• What is being asked: For the material below, state how many lines have the word "label" in them, with no other words.
##########
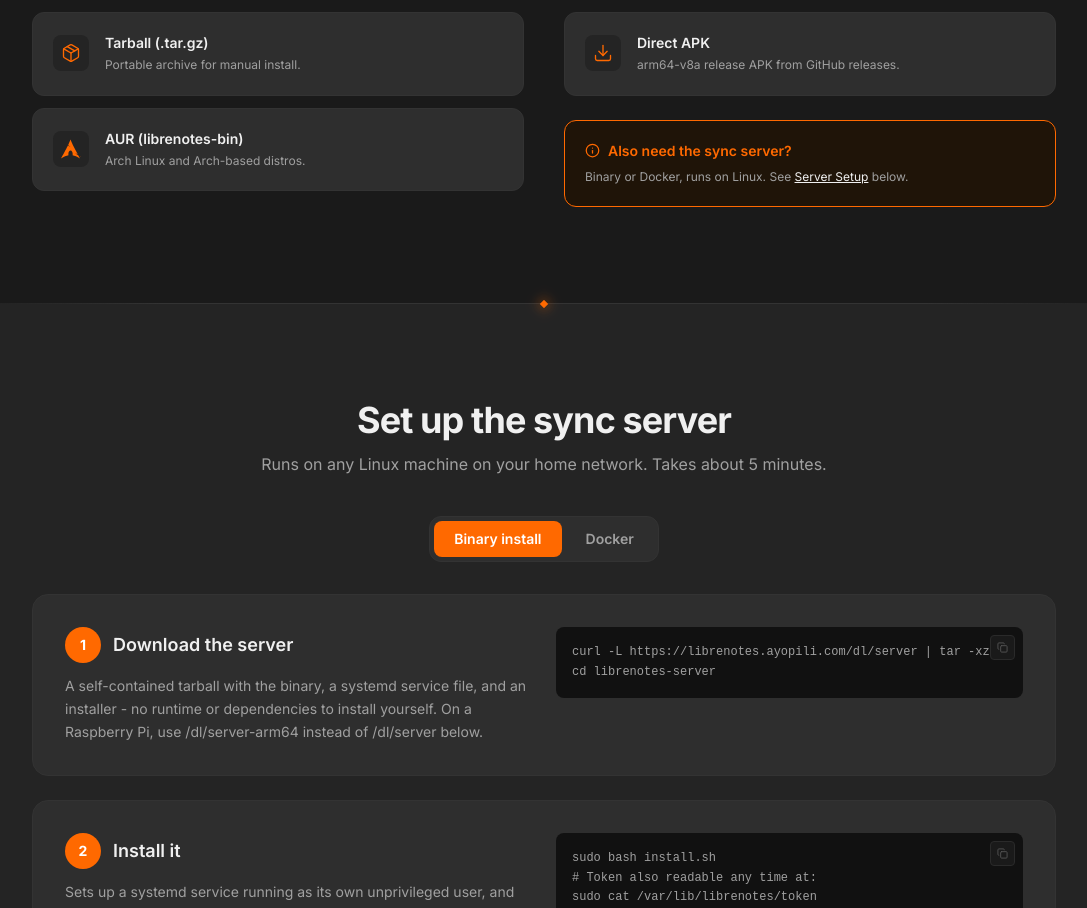
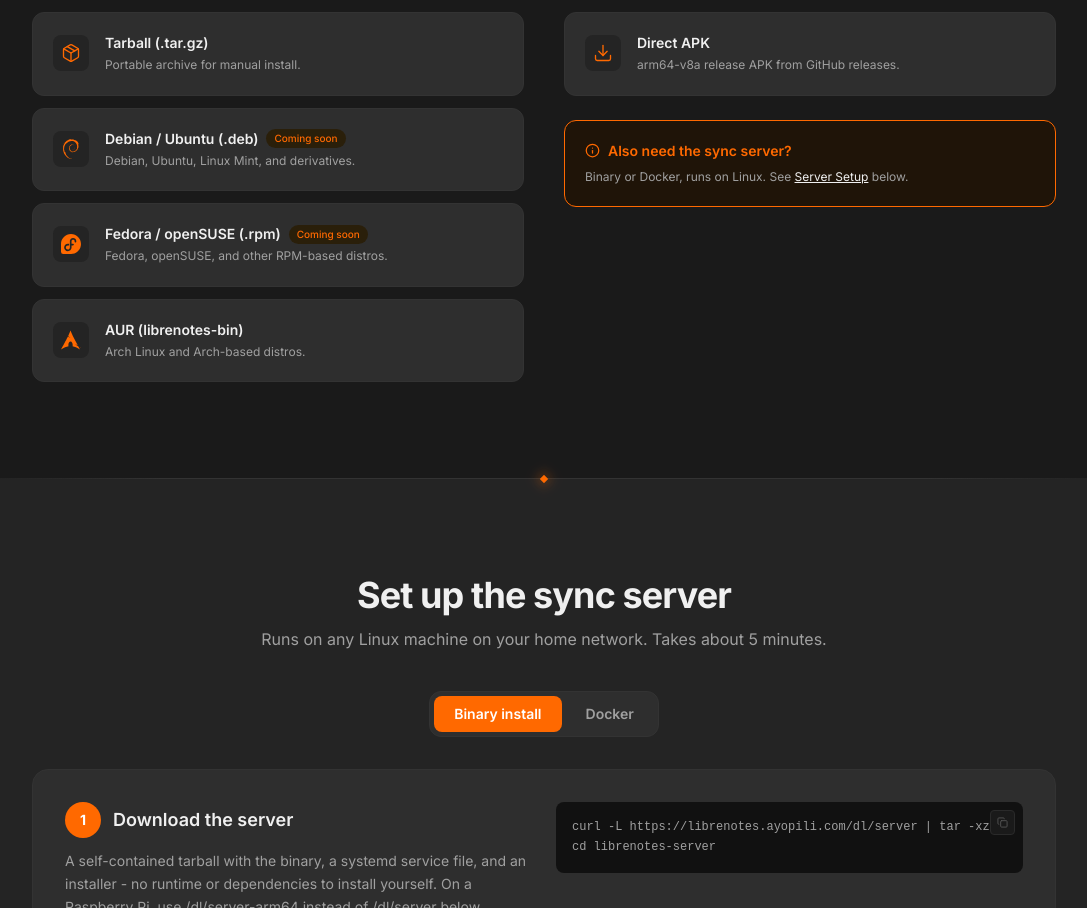
Before and after one commit to Piliii/LibreNotes, a Next.js app in the folder website/: page / in a window 1280 px wide. Shown: the part 3564-4472 px from the top of the page, without its empty margins (96-1183 px from the left). Built offline with nearby package versions, Linux system fonts and the light colour scheme; no server answers.

Commit message:
website: add Debian/Ubuntu and Fedora/openSUSE download cards (coming soon)

```diff
--- a/website/components/DownloadSection.js
+++ b/website/components/DownloadSection.js
@@ -1,5 +1,5 @@
 import { Download, Package, ArrowRight, Info } from 'lucide-react';
-import { siLinux, siArchlinux, siAndroid, siFdroid } from 'simple-icons';
+import { siLinux, siArchlinux, siDebian, siFedora, siAndroid, siFdroid } from 'simple-icons';
 import BrandIcon from './BrandIcon';
 
 const GH_RELEASE = 'https://github.com/Piliii/LibreNotes/releases/latest';
@@ -18,6 +18,22 @@
     description: 'Portable archive for manual install.',
     href: GH_RELEASE,
     icon: <Package size={20} strokeWidth={1.6} />,
+  },
+  // TODO: drop the badges (and point at the real assets) once a GitHub
+  // release actually ships the .deb/.rpm files (planned for v1.6.0).
+  {
+    label: 'Debian / Ubuntu (.deb)',
+    description: 'Debian, Ubuntu, Linux Mint, and derivatives.',
+    href: GH_RELEASE,
+    icon: <BrandIcon icon={siDebian} size={20} />,
+    badge: 'Coming soon',
+  },
+  {
+    label: 'Fedora / openSUSE (.rpm)',
+    description: 'Fedora, openSUSE, and other RPM-based distros.',
+    href: GH_RELEASE,
+    icon: <BrandIcon icon={siFedora} size={20} />,
+    badge: 'Coming soon',
   },
   {
     label: 'AUR (librenotes-bin)',
```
##########
• Response area: 3